● Provided information
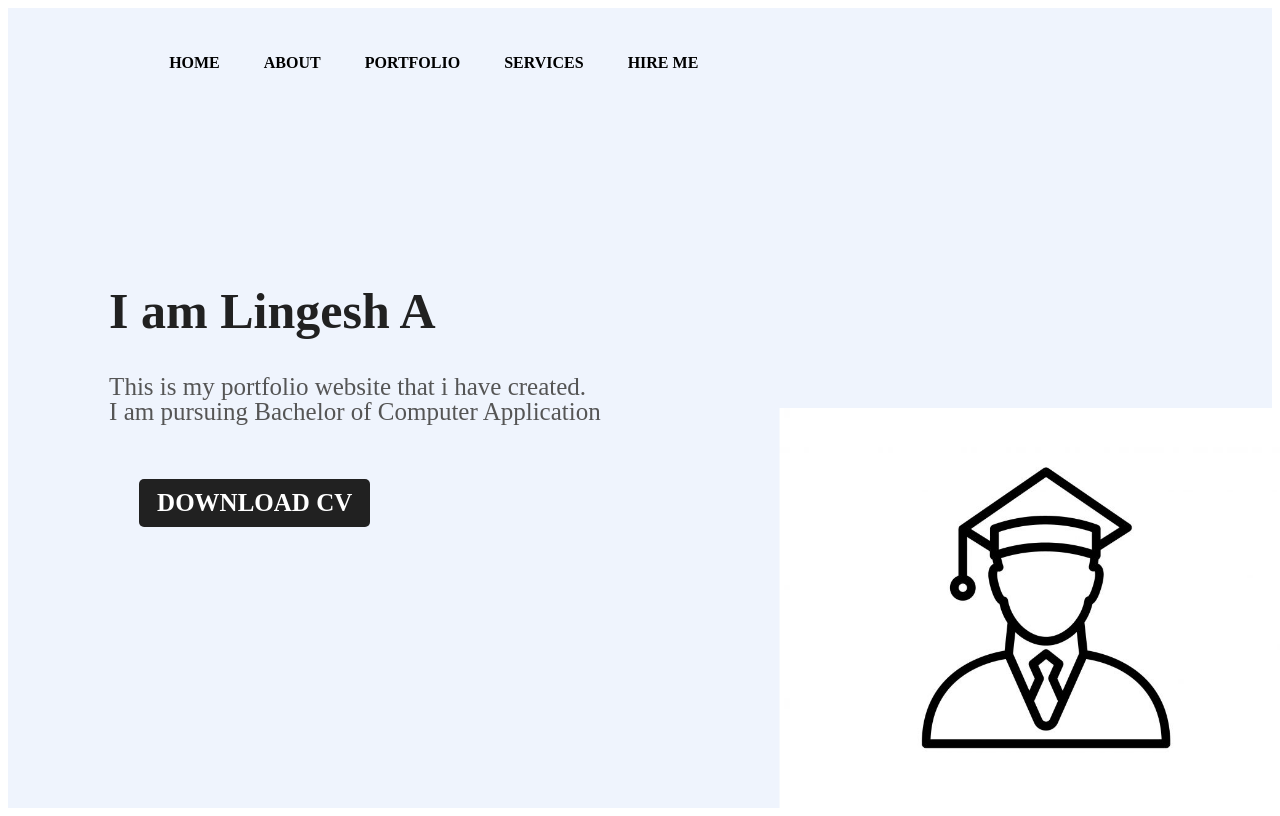
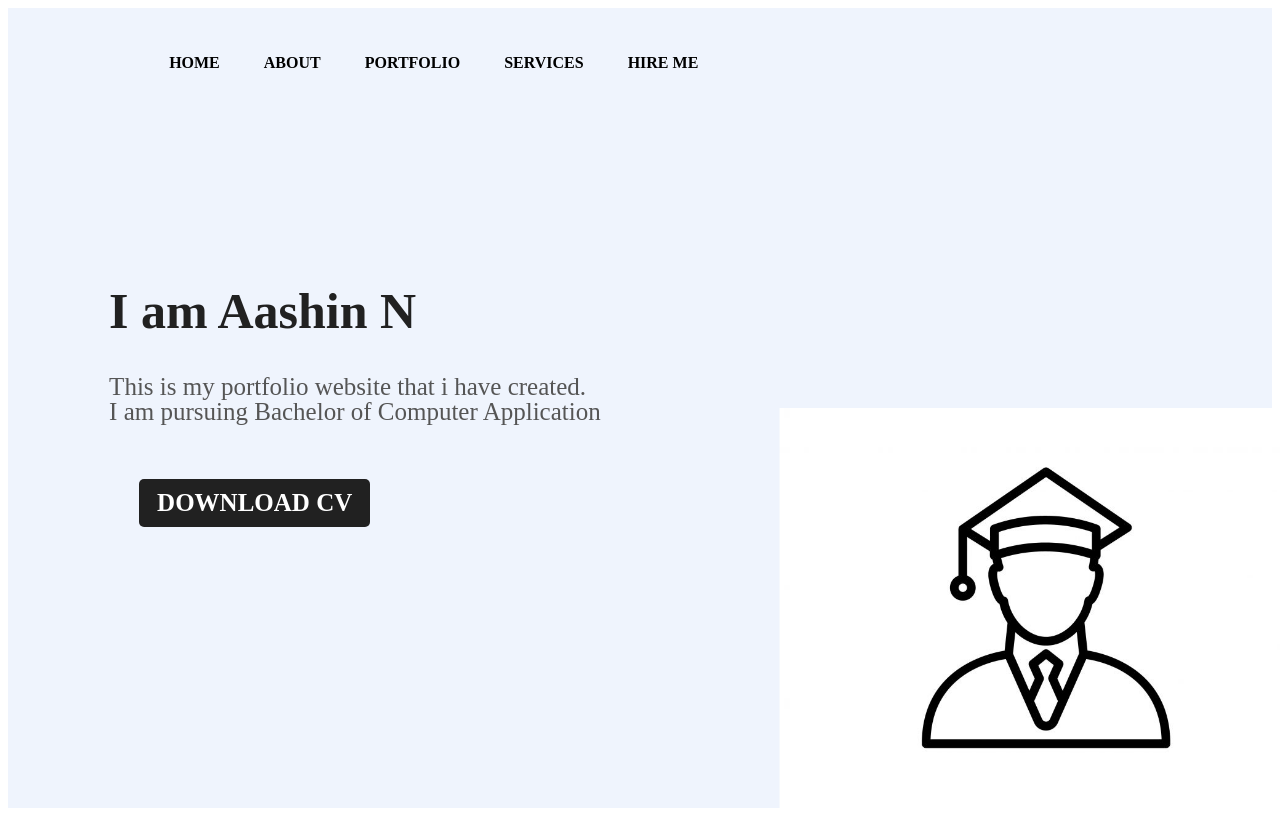
Before and after one commit to aashaphilia/professional-profile-7AC6264700094799D73484E1379CAF8B, a plain HTML site: page index.html in a window 1280 px wide. Shown: the top 816 px of the page. Drawn offline with Linux system fonts and the light colour scheme.

Commit message:
Update index.html

```diff
--- a/index.html
+++ b/index.html
@@ -23,7 +23,7 @@
      </ul>
        </nav>
    <div class="detel">
-     <h1>I am Lingesh <span>A</span> </h1>
+     <h1>I am Aashin <span>N</span> </h1>
      <p>This is my portfolio website that i have created.
        <br> I am pursuing Bachelor of Computer Application
          </p>
```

● What the exercise asks
Without any of its pictures, the listing is to be repeated exactly as it stands.

● Answer space
Before and after one commit to aashaphilia/professional-profile-7AC6264700094799D73484E1379CAF8B, a plain HTML site: page index.html in a window 1280 px wide. Shown: the top 816 px of the page. Drawn offline with Linux system fonts and the light colour scheme.

Commit message:
Update index.html

```diff
--- a/index.html
+++ b/index.html
@@ -23,7 +23,7 @@
      </ul>
        </nav>
    <div class="detel">
-     <h1>I am Lingesh <span>A</span> </h1>
+     <h1>I am Aashin <span>N</span> </h1>
      <p>This is my portfolio website that i have created.
        <br> I am pursuing Bachelor of Computer Application
          </p>
```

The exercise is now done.